A holistic approach to managing cyber security needs to not just build and operate effective cyber security controls. It must also reduce the complexity of the technology and data estate to which those controls are applied (inside and outside the organisation); address process and cultural/human vulnerabilities that attackers are increasingly targeting, and embed cyber security consideration in all business decision making.
Process vulnerabilities are often overlooked, but common targets. Examples include weak registration processes to online services or distributing sensitive data to an inappropriate third party for processing. A simple, but often exploited human vulnerability is poor password management, such as reuse of credentials across applications.
Recognised frameworks, such as those published by the US National Institute of Standards and Technology (NIST) and the International Organization for Standardization (ISO) can help define required cyber security controls, but taking a broader approach is critical. Meaningful measurement is crucial, not just of controls but also extent of exposure.
As with other significant issues, boards require independent validation and testing of their believed cyber security posture. This is achievable through independent expert review of cyber security frameworks and approaches, and even certifications of specific elements.
Strength of individual critical controls and systems needs to be tested and techniques such as ‘red team testing’ by skilled penetration testers can assess effectiveness of overall response to specific likely attack techniques (but only at a point in time). The speed with which issues identified through independent review and test are resolved should be measured.
Cyber security incidents are inevitable. Governance of cyber security risk is important but effective governance when the risk materialises is critical.
Ensuring that focussed, practiced plans exist to respond to, and recover from, the most likely scenarios is essential.
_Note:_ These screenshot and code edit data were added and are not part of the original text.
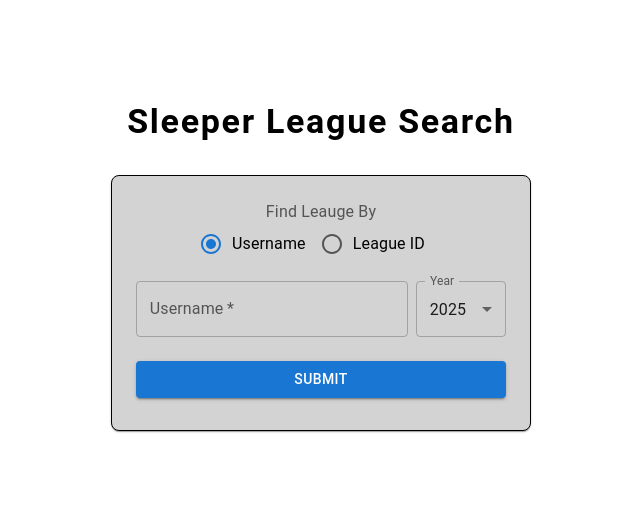
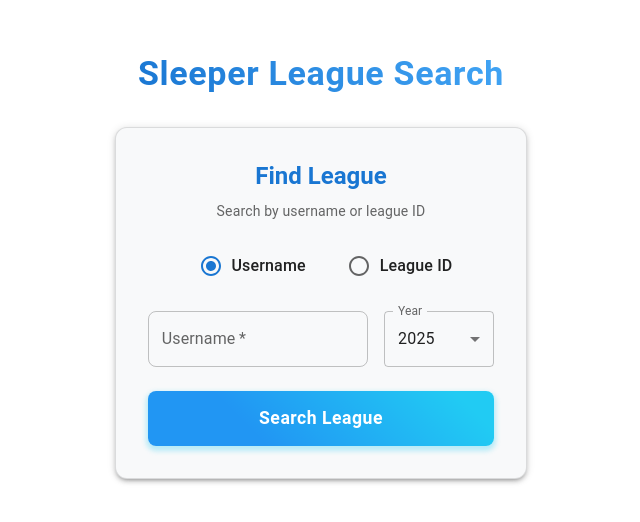
Before and after one commit to sportcoders/dynasty-mommy, a React (Vite) app in the folder frontend/: page / in a window 1280 px wide. Shown: the part 142-664 px from the top of the page, without its empty margins (319-959 px from the left). Built offline with nearby package versions, Linux system fonts and the light colour scheme.

Commit message:
search feature restyled

```diff
--- a/frontend/src/feature/search/components/SleeperSearch.tsx
+++ b/frontend/src/feature/search/components/SleeperSearch.tsx
@@ -1,4 +1,4 @@
-import { Box, Button, CircularProgress, FormControl, FormControlLabel, FormLabel, Radio, RadioGroup, Snackbar, Stack, TextField, Typography } from '@mui/material'
+import { Box, Button, CircularProgress, FormControl, FormControlLabel, FormLabel, Paper, Radio, RadioGroup, Snackbar, Stack, TextField, Typography } from '@mui/material'
 import { useRouter } from '@tanstack/react-router'
 import { Route as LeagueRoute } from '@routes/leagues.$leaugeId'
 import { DisplayLeaguesList } from '@components/DisplayLeaguesList'
@@ -44,17 +44,26 @@ export default function SleeperSearch() {
     } = useSearchParamsSleeper();
 
     return (
-        // <>
-
-        <Stack sx={{ display: 'flex', alignItems: 'center', justifyContent: 'center', height: '100vh', width: '100%' }} spacing={4}>
+        <Stack sx={{
+            display: 'flex', alignItems: 'center', justifyContent: 'center', height: '100vh', width: '100%',
+        }} spacing={4}>
             <Typography
-                variant='h4'
-                component='label'
+                variant="h4"
+                component="h1"
                 sx={{
-                    fontWeight: '600',
+                    fontWeight: 600,
                     display: 'block',
-                    letterSpacing: '0.05em'
-                }}>
+                    letterSpacing: '0.02em',
+                    textAlign: 'center',
+                    color: 'primary.main',
+                    mb: 1,
+                    background: 'linear-gradient(45deg, #1976d2, #42a5f5)',
+                    backgroundClip: 'text',
+                    WebkitBackgroundClip: 'text',
+                    WebkitTextFillColor: 'transparent',
+                    textShadow: 'none'
+                }}
+            >
                 Sleeper League Search
             </Typography>
             {validParams ?
@@ -108,26 +117,131 @@ function SleeperAccount({ searchType,
     }
 
     return (
-        <Box sx={{ borderRadius: 2, bgcolor: '#D3D3D3', p: 3, m: 2, boxShadow: 1, borderColor: 'black', border: 1, display: 'flex', minWidth: 1 / 4, maxHeight: 3 / 4, maxWidth: 3 / 4, alignItems: 'center', justifyItems: 'center' }}>
-            <FormControl fullWidth sx={{ alignItems: 'center' }}>
-                <FormLabel >Find Leauge By</FormLabel>
+        // <Box sx={{ borderRadius: 2, bgcolor: '#D3D3D3', p: 3, m: 2, boxShadow: 1, borderColor: 'black', border: 1, display: 'flex', minWidth: 1 / 4, maxHeight: 3 / 4, maxWidth: 3 / 4, alignItems: 'center', justifyItems: 'center' }}>
+        //     <FormControl fullWidth sx={{ alignItems: 'center' }}>
+        //         <FormLabel >Find Leauge By</FormLabel>
+        //         <RadioGroup
+        //             row
+        //             value={searchType}
+        //             onChange={handleSearchTypeChange}
+        //         >
+        //             <FormControlLabel value='Username' control={<Radio />} label="Username" />
+        //             <FormControlLabel value='Leauge ID' control={<Radio />} label="League ID" />
+        //         </RadioGroup>
+        //         <Box sx={{ m: 2, width: '100%' }} display='flex' gap={1}>
+        //             <TextField label={searchType} required variant='outlined' onChange={handleTextChange} value={searchText} sx={{ flex: 3 }} ></TextField>
+        //             <Box sx={{ flex: 1 }}>
+        //                 <SelectSeasonDropDown updateSeason={setSeason} selectedYear={season} />
+        //             </Box>
+        //         </Box>
+        //         <Button onClick={handleSubmit} variant="contained" sx={{ m: 1, width: '100%' }}>Submit</Button>
+        //     </FormControl>
+        // </Box>
+        <Paper
+            elevation={3}
+            sx={{
+                borderRadius: 3,
+                p: 4,
+                m: 2,
+                maxWidth: 600,
+                mx: 'auto',
+                background: '#f8f9fa',
+                border: '1px solid',
+                borderColor: 'divider'
+            }}
+        >
+            <Box sx={{ textAlign: 'center', mb: 3 }}>
+                <Typography variant="h5" component="h2" gutterBottom sx={{ fontWeight: 600, color: 'primary.main' }}>
+                    Find League
+                </Typography>
+                <Typography variant="body2" color="text.secondary">
+                    Search by username or league ID
+                </Typography>
+            </Box>
+
+            <FormControl fullWidth>
+
                 <RadioGroup
                     row
                     value={searchType}
                     onChange={handleSearchTypeChange}
+                    sx={{
+                        mb: 3,
+                        justifyContent: 'center',
+                        '& .MuiFormControlLabel-root': {
+                            mx: 2
+                        }
+                    }}
                 >
-                    <FormControlLabel value='Username' control={<Radio />} label="Username" />
-                    <FormControlLabel value='Leauge ID' control={<Radio />} label="League ID" />
+                    <FormControlLabel
+                        value='Username'
+                        control={<Radio />}
+                        label="Username"
+                        sx={{
+                            '& .MuiFormControlLabel-label': {
+                                fontWeight: 500
+                            }
+                        }}
+                    />
+                    <FormControlLabel
+                        value='Leauge ID'
+                        control={<Radio />}
+                        label="League ID"
+                        sx={{
+                            '& .MuiFormControlLabel-label': {
+                                fontWeight: 500
+                            }
+                        }}
+                    />
                 </RadioGroup>
-                <Box sx={{ m: 2, width: '100%' }} display='flex' gap={1}>
-                    <TextField label={searchType} required variant='outlined' onChange={handleTextChange} value={searchText} sx={{ flex: 3 }} ></TextField>
+
+                <Box sx={{ mb: 3 }} display='flex' gap={2}>
+                    <TextField
+                        label={searchType}
+                        required
+                        variant='outlined'
+                        onChange={handleTextChange}
+                        value={searchText}
+                        sx={{
+                            flex: 2,
+                            '& .MuiOutlinedInput-root': {
+                                borderRadius: 2
+                            }
+                        }}
+                    />
                     <Box sx={{ flex: 1 }}>
-                        <SelectSeasonDropDown updateSeason={setSeason} selectedYear={season} />
+                        <SelectSeasonDropDown
+                            updateSeason={setSeason}
+                            selectedYear={season}
+                        />
                     </Box>
                 </Box>
-                <Button onClick={handleSubmit} variant="contained" sx={{ m: 1, width: '100%' }}>Submit</Button>
+
+                <Button
+                    onClick={handleSubmit}
+                    variant="contained"
+                    size="large"
+                    fullWidth
+                    sx={{
+                        py: 1.5,
+                        borderRadius: 2,
+                        textTransform: 'none',
+                        fontSize: '1.1rem',
+                        fontWeight: 600,
+                        background: 'linear-gradient(45deg, #2196F3 30%, #21CBF3 90%)',
+                        boxShadow: '0 3px 5px 2px rgba(33, 203, 243, .3)',
+                        '&:hover': {
+                            background: 'linear-gradient(45deg, #1976D2 30%, #1BA8D1 90%)',
+                            transform: 'translateY(-2px)',
+                            boxShadow: '0 6px 10px 2px rgba(33, 203, 243, .3)',
+                        },
+                        transition: 'all 0.3s ease'
+                    }}
+                >
+                    Search League
+                </Button>
             </FormControl>
-        </Box>
+        </Paper>
     )
 }
 
@@ -165,26 +279,111 @@ function SleeperLeagues({ searchType,
     }
 
     return (
-        <>
-            <Box display='inline-flex' sx={{ maxHeight: "15px", m: 2 }} gap={1}>
-                <Button variant="outlined" sx={{ maxHeight: "15px", py: 3.5 }} onClick={back}>Back</Button>
+
+
+        <Paper
+            elevation={3}
+            sx={{
+                borderRadius: 3,
+                m: 2,
+                maxWidth: 800,
+                mx: 'auto',
+                background: '#f8f9fa',
+                border: '1px solid',
+                borderColor: 'divider'
+            }}
+        >
+            {/* Search/Filter Section */}
+            <Box
+                display="flex"
+                alignItems="center"
+                sx={{
+                    p: 3,
+                    gap: 2,
+                    borderBottom: '1px solid',
+                    borderColor: 'divider'
+                }}
+            >
+                <Button
+                    variant="outlined"
+                    onClick={back}
+                    sx={{
+                        height: '56px', // Standard Material-UI TextField height
+                        borderRadius: 2,
+                        textTransform: 'none',
+                        fontWeight: 500,
+                        px: 3,
+                        borderColor: 'primary.main',
+                        color: 'primary.main',
+                        '&:hover': {
+                            borderColor: 'primary.dark',
+                            backgroundColor: 'primary.main',
+                            color: 'white',
+                            transform: 'translateY(-1px)',
+                            boxShadow: '0 2px 8px rgba(33, 150, 243, 0.3)'
+                        },
+                        transition: 'all 0.3s ease'
+                    }}
+                >
+                    Back
+                </Button>
+
+                <Box display="flex" gap={2} sx={{ flex: 1 }}>
                     <TextField
                         disabled
-                    id="outlined-disabled"
                         label={searchType}
-                    defaultValue={searchText}
+                        value={searchText}
+                        sx={{
+                            flex: 2,
+                            '& .MuiOutlinedInput-root': {
+                                borderRadius: 2,
+                                backgroundColor: 'white'
+                            },
+                            '& .MuiInputLabel-root': {
+                                fontWeight: 500
+                            }
+                        }}
                     />
-                <FormControl>
 
-                    <SelectSeasonDropDown updateSeason={setSeason} selectedYear={season} label_name={'Change Year'} width={150} />
+                    <FormControl sx={{ flex: 1, minWidth: 150 }}>
+                        <SelectSeasonDropDown
+                            updateSeason={setSeason}
+                            selectedYear={season}
+                            label_name="Change Year"
+                            width={150}
+                        />
                     </FormControl>
                 </Box>
-            {leagues.length == 0 ? <Snackbar open={leagues.length == 0 ? true : false}
-                message="No Leagues Found"
+            </Box>
+
+            {/* Results Section */}
+            {leagues.length === 0 ? (
+                <Box
+                    sx={{
+                        p: 4,
+                        textAlign: 'center',
+                        backgroundColor: '#fff3cd',
+                        color: '#856404'
+                    }}
+                >
+                    <Typography
+                        variant="body1"
+                        sx={{
+                            fontWeight: 500
+                        }}
+                    >
+                        No Leagues Found
+                    </Typography>
+                </Box>
+            ) : (
+                <Box sx={{ p: 2 }}>
+                    <DisplayLeaguesList
+                        onLeagueClick={handleNavigateToLeague}
+                        displayAvatar={true}
+                        leagues={leagues}
                     />
-                :
-                <DisplayLeaguesList onLeagueClick={handleNavigateToLeague} displayAvatar={true} leagues={leagues} />
-            }
-        </>
+                </Box>
+            )}
+        </Paper>
     )
 }
```
Also changed, not shown: frontend/src/components/DisplayLeaguesList.tsx (+50 -10 lines). Lines whose indentation alone changed are shown as unchanged.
These need to consider not just technical resolution, but also business management, reputation management and management of legal and regulatory risk. Incidents need to be tracked, accurately reported, and lessons learnt.
In addition, organisations need to be able to respond appropriately to the reporting of vulnerabilities that could make products, services or internal processes vulnerable to attack.
The approach to incidents and vulnerabilities needs to be considered through suppliers and service providers, and not just within the ‘perimeter’ of the organisation itself. Exercising response at all levels is crucial, including the executive committee and board.
Cyber security cuts across an increasingly complex legal and regulatory environment globally. Industry regulation, data protection regimes, national security legislation, reporting requirements and product liability are a few examples of legal and regulatory environments that need to be understood, and a considered global response developed and maintained.
No organisation can protect itself in isolation. Attackers commonly breach one organisation in order to target another, and replicate successful attack techniques rapidly. Thus collaboration is essential: between organisations within industries; through supply chains; between public and private sectors; between companies and law enforcement/intelligence agencies, and even with customers.